Support local journalism. Join the Orlando Weekly Press Club.

Thursday, October 30, 2003

Review - Later That Day ...

Artist: Lyrics Born

Posted on Thu, Oct 30, 2003 at 4:00 AM

Later That Day ...
Label: Quannum
Media: CD
Format: Album
WorkNameSort: Later That Day ...

There are some albums that you are just supposed to love. They're usually thematically rich, musically complex and possessed of a singular vision that requires you to abandon preconceptions and just ride the musical train. Sadly, few people actually love these records, opting instead to "appreciate" them.
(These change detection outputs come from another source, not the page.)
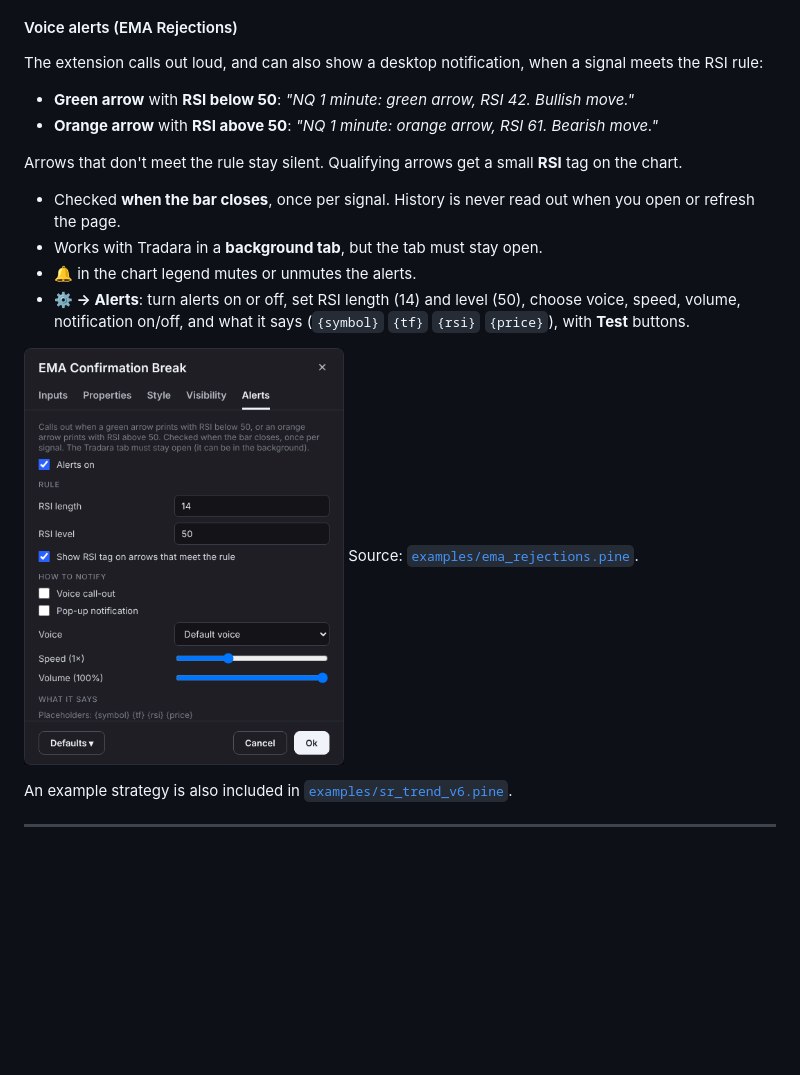
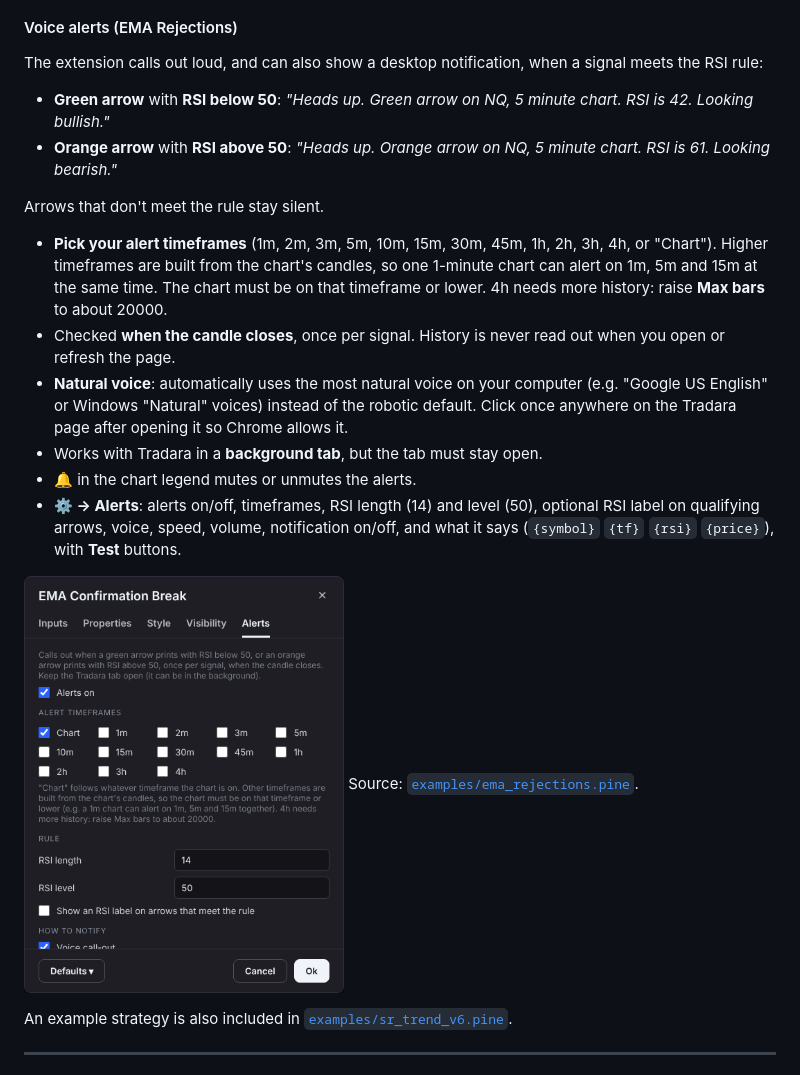
Before and after one commit to Noxxyy1998/Tradara-Chrome-Extension-PineTS-Indicators, a Markdown page: README.md, the part around the change. Rendered like a GitHub page; pictures changed too: docs/images/settings-alerts.png; blank space fills up the shorter version.

```diff
--- a/README.md
+++ b/README.md
@@ -80,15 +80,21 @@ Change the EMA length (default 5) with ⚙ → Inputs.
 
 #### Voice alerts (EMA Rejections)
 The extension calls out loud, and can also show a desktop notification, when a signal meets the RSI rule:
-- **Green arrow** with **RSI below 50**: *"NQ 1 minute: green arrow, RSI 42. Bullish move."*
-- **Orange arrow** with **RSI above 50**: *"NQ 1 minute: orange arrow, RSI 61. Bearish move."*
+- **Green arrow** with **RSI below 50**: *"Heads up. Green arrow on NQ, 5 minute chart. RSI is 42. Looking bullish."*
+- **Orange arrow** with **RSI above 50**: *"Heads up. Orange arrow on NQ, 5 minute chart. RSI is 61. Looking bearish."*
 
-Arrows that don't meet the rule stay silent. Qualifying arrows get a small **RSI** tag on the chart.
-- Checked **when the bar closes**, once per signal. History is never read out when you open or refresh the page.
+Arrows that don't meet the rule stay silent.
+- **Pick your alert timeframes** (1m, 2m, 3m, 5m, 10m, 15m, 30m, 45m, 1h, 2h, 3h, 4h, or "Chart"). Higher timeframes are built
+  from the chart's candles, so one 1-minute chart can alert on 1m, 5m and 15m at the same time. The chart must be on that
+  timeframe or lower. 4h needs more history: raise **Max bars** to about 20000.
+- Checked **when the candle closes**, once per signal. History is never read out when you open or refresh the page.
+- **Natural voice**: automatically uses the most natural voice on your computer (e.g. "Google US English" or Windows
+  "Natural" voices) instead of the robotic default. Click once anywhere on the Tradara page after opening it so Chrome allows
+  it.
 - Works with Tradara in a **background tab**, but the tab must stay open.
 - **🔔** in the chart legend mutes or unmutes the alerts.
-- **⚙ → Alerts**: turn alerts on or off, set RSI length (14) and level (50), choose voice, speed, volume, notification
-  on/off, and what it says (`{symbol}` `{tf}` `{rsi}` `{price}`), with **Test** buttons.
+- **⚙ → Alerts**: alerts on/off, timeframes, RSI length (14) and level (50), optional RSI label on qualifying arrows, voice,
+  speed, volume, notification on/off, and what it says (`{symbol}` `{tf}` `{rsi}` `{price}`), with **Test** buttons.
 
 <img src="docs/images/settings-alerts.png" width="320" alt="Alerts settings"> Source: [`examples/ema_rejections.pine`](examples/ema_rejections.pine).
 
```
Also changed, not shown: 7 other files.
From the evocative cover art to the dense, forward-looking music contained within, it seems that Tom Shimura -- aka Lyrics Born -- has made exactly that type of record: the endlessly dissectable, eminently insular and poundingly progressive critics' darling. "Later That Day" ... is full of new and brave ideas about 21st-century hip-hop, having been crafted by Shimura -- alone -- over an agonizingly long period of time. After his stunning work as part of the West Coast collaborative Latyrx, it was expected that LB would debut with a strong record. Evidently aware of those expectations, it's clear that he made sure every second of every song is the best it could possibly be. But -- and this is a huge "but" -- this album also happens to be that rare example of the "critics' darling" that is as viscerally entertaining as it is intellectually rewarding. Never forgetting that hip-hop's genius lies in mutations of the beat, Shimura doesn't let his perfectionism detract from the emotional thrill of the music. To that end, he piles thick-ass funk lines under every track and, whether it's the hand-clapping joy of "Calling Out" or The Meters-inspired double time supporting the P-Funk chorus of "Stop Complaining," the album is joyously, recklessly fun. That attitude is also reflected in LB's lyrics (surprise!) which, though mind-bendingly dense and thoughtful, are rooted in everyday concerns (there's the concept, y'all). Delivered in his peculiar style, veering from tongue-twisted to on-the-one to sleepy-eyed and laconic, Shimura's found a way to twist the dope-smoking-on-the-couch attitude of Basehead's first album into a hip-hop "Sign o' the Times." And it's the best hip-hop album you'll hear in 2003. (Lyrics Born performs at The Social, Thursday, Oct. 30, as part of the "Calicomm 2003 Tour" with Ugly Duckling, Abstract Rude and others.)


We welcome readers to submit letters regarding articles and content in Orlando Weekly. Letters should be a minimum of 150 words, refer to content that has appeared on Orlando Weekly, and must include the writer's full name, address, and phone number for verification purposes. No attachments will be considered. Writers of letters selected for publication will be notified via email. Letters may be edited and shortened for space.

Email us at

Support Local Journalism.
Join the Orlando Weekly Press Club

Local journalism is information. Information is power. And we believe everyone deserves access to accurate independent coverage of their community and state. Our readers helped us continue this coverage in 2020, and we are so grateful for the support.

Help us keep this coverage going in 2021. Whether it's a one-time acknowledgement of this article or an ongoing membership pledge, your support goes to local-based reporting from our small but mighty team.

Join the Orlando Weekly Press Club for as little as $5 a month.


Never miss a beat

Sign Up Now

Subscribe now to get the latest news delivered right to your inbox.

Read the Digital Print Issue

January 12, 2022

View more issues


© 2022 Orlando Weekly

Website powered by Foundation